Maus’ calliope originally came from the Wilkie Foundation, which leased it to Winona to promote good will. He traveled all over the U.S. with the instrument, including Wisconsin, Minnesota, Connecticut and South Dakota. A variety of exceptionally talented musicians were sourced to play the calliope along the way. “We were fortunate in Winona, with its three colleges, that we had talent,” Maus said. “The people that played it were geniuses.”
Maus and a group of committed assistants took the calliope to New Orleans for Mardi Gras annually for 14 years. This was exciting, both for them and for the people who got to experience a real calliope — often for the first time. “We attended two or three parades each time and the Saturday night parade was six to seven hours long,” Maus recalled. “At first the police would give us an escort. We were a novelty.”
Maus and his crew, including his wife, Judy, often spent all day marching in parades down New Orleans’ famous Canal Street. Some years they used horses to pull the calliope and other times they used Maus’ father’s 1923 Dodge. The latter was quite a sight with its wooden spoked wheels.
“We had to have walkers to keep people away during the parade,” Maus remembered. “Otherwise they’d jump between the calliope and bandwagon and get hurt. Some were pretty well inebriated and would try anything.”

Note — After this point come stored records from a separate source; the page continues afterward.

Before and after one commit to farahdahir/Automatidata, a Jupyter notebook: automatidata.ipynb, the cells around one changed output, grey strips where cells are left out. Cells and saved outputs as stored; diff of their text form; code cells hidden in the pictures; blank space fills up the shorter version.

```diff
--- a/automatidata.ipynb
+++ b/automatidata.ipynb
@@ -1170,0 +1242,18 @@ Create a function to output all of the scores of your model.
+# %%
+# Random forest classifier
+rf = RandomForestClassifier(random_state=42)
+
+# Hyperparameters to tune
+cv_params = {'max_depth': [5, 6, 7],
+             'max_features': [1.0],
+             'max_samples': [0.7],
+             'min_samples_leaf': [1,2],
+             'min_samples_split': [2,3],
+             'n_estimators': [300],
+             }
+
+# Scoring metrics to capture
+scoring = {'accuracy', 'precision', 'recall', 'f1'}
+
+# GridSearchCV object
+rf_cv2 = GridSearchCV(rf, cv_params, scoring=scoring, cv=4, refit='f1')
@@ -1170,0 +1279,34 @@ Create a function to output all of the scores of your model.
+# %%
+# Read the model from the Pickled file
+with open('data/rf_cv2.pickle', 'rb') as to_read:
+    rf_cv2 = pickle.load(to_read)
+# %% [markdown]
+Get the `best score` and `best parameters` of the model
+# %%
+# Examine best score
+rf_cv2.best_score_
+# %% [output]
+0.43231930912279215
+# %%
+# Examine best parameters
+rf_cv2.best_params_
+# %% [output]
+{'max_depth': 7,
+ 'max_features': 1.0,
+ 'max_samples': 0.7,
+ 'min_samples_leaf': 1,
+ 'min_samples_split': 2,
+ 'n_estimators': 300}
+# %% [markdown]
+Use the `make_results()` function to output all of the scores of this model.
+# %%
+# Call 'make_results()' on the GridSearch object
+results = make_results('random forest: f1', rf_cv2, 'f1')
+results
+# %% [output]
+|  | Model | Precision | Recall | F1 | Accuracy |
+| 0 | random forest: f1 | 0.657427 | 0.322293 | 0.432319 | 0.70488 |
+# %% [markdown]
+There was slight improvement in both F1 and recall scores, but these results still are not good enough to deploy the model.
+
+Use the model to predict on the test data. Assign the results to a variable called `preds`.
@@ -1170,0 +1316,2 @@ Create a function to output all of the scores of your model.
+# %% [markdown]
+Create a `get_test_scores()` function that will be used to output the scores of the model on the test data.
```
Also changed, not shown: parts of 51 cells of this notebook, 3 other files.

Maus notice an evolution at Mardi Gras. “They started going to contemporary jazz from traditional jazz,” he said. “A lot of people didn’t like it. In Winona they were playing more traditional jazz than they were out at Mardi Gras. The purists were hungry for traditional music like the calliope. We’d go down Canal Street and someone would call out, ‘Play ‘When the Saints Go Marching In!’’ The band leader would cue up the intro and the response from the crowd was just a roar.”
Maus recently sold his calliope to the Hesper-Mabel Steam Engine Show, which takes place annually in Mabel, Minn. He’s looking forward to the Winona Dixieland Festival. “They’re very traditional and they do a good job with their format,” he said. “IT’s been a popular attraction in Winona.”